Buying An Older Home? Check For These Problems First
Is buying a house in Atlanta in your future? If you’re heading into the older neighborhoods, the character, charm, and unique personality of places like Morningside and Buckhead are probably pulling you in.
Older homes are located in the best locations. In many cases, they have that something special you’re never going to find with new construction. And not only do you like the allure of the inside of the home, but there’s also something about moving into a pre-established neighborhood that steals your heart.
Yet by buying an older home, you’re also taking on the problems associated with aging real estate. And depending on the age of the house and how well it was maintained, the problems can be fairly significant.
Work closely with your real estate agent to find the home of your dreams. But don’t forget to bring along an inspector when you’re ready to put in an offer.
1. Old Plumbing
The plumbing system is the heart of your home. Little can be done without a proper plumbing system in place. And if the home you are considering purchasing needs updating, it can be an expensive and time-consuming project. And it’s not just cast iron piping that can be of concern. Head back in time, between 1978 and 1995, and you’ll find polybutylene piping was commonly installed. Polybutylene piping was introduced as a low cost alternative, only to find it deteriorates in 10 to 15 years from the inside out. Evaluate the age of the pipes of the home you are considering.

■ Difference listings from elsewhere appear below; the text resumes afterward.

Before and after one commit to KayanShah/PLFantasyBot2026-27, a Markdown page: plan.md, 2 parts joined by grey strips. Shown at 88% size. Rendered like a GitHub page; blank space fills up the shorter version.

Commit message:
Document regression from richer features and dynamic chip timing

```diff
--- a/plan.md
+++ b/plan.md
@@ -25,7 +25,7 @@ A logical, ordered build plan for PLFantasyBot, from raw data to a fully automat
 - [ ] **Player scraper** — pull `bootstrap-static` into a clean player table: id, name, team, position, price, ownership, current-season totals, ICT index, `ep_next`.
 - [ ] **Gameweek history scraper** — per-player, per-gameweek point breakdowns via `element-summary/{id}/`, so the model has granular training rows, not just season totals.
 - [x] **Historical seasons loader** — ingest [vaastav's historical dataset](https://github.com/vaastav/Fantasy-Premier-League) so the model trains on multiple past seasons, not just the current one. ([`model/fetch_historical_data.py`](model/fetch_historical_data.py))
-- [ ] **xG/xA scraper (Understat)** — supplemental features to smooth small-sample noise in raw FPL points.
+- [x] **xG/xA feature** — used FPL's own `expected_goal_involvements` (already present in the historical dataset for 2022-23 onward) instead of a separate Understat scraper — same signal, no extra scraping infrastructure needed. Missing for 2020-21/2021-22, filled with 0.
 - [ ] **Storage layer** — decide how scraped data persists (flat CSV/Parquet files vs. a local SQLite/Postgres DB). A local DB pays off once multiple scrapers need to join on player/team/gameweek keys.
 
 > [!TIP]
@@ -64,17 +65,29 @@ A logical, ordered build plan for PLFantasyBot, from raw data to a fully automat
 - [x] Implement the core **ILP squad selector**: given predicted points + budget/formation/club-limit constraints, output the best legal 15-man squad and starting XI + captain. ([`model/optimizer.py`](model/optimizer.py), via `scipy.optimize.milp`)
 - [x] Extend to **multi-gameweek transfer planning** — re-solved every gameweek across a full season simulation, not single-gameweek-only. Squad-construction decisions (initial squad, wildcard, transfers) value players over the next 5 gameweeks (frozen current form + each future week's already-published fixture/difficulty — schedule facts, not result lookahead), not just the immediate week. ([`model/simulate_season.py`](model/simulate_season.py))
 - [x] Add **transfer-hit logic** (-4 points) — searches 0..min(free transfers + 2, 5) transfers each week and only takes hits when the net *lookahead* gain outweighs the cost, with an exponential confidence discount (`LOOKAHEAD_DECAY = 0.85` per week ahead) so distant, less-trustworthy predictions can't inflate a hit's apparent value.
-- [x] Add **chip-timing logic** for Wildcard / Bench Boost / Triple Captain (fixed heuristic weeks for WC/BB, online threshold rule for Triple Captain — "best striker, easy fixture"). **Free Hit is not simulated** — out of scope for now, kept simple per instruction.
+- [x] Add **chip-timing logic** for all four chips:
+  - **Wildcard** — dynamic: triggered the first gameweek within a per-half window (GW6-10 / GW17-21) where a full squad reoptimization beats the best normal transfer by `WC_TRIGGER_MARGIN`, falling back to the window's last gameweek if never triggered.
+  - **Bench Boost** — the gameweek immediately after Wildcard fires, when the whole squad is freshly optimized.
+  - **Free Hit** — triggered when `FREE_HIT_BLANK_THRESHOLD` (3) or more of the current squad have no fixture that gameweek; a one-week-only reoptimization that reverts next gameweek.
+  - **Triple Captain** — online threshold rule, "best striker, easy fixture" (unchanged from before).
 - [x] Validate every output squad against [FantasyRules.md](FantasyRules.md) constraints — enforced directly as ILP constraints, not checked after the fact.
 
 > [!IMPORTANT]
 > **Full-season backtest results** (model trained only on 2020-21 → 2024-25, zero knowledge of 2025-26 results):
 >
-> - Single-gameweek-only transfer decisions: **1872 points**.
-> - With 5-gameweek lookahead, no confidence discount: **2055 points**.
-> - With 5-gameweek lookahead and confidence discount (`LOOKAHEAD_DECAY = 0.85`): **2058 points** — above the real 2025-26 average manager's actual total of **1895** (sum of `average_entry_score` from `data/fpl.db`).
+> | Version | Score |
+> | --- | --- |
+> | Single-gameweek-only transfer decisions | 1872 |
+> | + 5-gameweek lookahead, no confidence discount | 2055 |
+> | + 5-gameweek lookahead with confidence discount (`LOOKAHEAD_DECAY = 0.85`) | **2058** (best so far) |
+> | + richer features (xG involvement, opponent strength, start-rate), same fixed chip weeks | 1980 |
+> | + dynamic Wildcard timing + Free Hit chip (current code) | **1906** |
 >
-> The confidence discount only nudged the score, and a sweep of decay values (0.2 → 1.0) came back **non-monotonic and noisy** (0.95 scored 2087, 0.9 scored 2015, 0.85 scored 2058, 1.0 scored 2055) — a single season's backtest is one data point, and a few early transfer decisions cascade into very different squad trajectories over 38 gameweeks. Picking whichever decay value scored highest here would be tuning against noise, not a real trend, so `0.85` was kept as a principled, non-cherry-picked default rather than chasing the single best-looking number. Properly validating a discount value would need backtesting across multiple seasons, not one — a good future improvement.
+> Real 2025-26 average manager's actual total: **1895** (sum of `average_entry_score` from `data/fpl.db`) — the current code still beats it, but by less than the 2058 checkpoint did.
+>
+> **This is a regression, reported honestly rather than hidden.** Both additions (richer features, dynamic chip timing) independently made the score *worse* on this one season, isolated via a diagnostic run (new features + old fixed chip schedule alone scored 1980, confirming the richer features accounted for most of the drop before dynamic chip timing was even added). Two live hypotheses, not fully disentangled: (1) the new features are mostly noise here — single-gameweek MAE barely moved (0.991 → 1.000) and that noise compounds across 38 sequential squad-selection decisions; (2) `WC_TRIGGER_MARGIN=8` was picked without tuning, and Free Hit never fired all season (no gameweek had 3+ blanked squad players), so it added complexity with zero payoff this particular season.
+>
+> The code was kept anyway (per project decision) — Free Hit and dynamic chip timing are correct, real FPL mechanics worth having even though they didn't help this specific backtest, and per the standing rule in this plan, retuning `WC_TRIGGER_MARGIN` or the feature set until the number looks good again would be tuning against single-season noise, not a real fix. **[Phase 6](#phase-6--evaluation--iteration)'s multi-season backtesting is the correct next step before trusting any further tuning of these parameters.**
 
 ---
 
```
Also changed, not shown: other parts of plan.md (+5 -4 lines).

Determine the system, if it’s been upgraded, and even determine what it would take to bring it up to current conditions to operate safely and efficiently.
2. Old Electrical
Like old plumbing, old electrical can have it’s problems too. Many older homes still have their original wiring. And in many cases, the load simply can’t keep up with today’s technological advances. Old electrical systems pose a significant fire risk, putting you, your family, and your property at risk. An inspector should take notice of any potential problem areas and call out signs of danger, such as blackened switch panels or overloaded breakers. Determine what it would take to rewire the home before you move forward.
3. Old HVAC Equipment
HVAC equipment can also be a problem in older homes. Depending on the age of your home, it may not have been built with air conditioning, or even with today’s modern heating equipment. Which means it’s not properly insulated to prevent leaks. Energy efficiency can be a huge undertaking, requiring you to rebuild the heating and cooling system from the ground up, with eco-friendly concepts in mind. And while many options can help you build in efficiencies quickly, that can add extensive costs to making the home move-in ready.
4. Hazardous Materials
Older homes can also have a variety of other concerns that can require attention to make them safe and secure for your family. Radon is a carcinogen created by the natural breakdown of uranium in soil, water, and rock. If radon gets trapped within a home, it becomes dangerous for humans. Many homes built before the 1970s weren’t made with protection in mind, making them a higher risk for radon buildup. Likewise, older homes didn’t come with smoke alarms and carbon monoxide detectors in place. And while they are easy to install, many older homes may have had systems installed through DIY processes, aren’t well maintained and may not function correctly. The only way to stay safe is to ensure your home is modernized with the latest safety features, including working alarms and detectors that can alert you to potential dangers.
Are you buying a new home in an old community? Is your new house as safe as can be?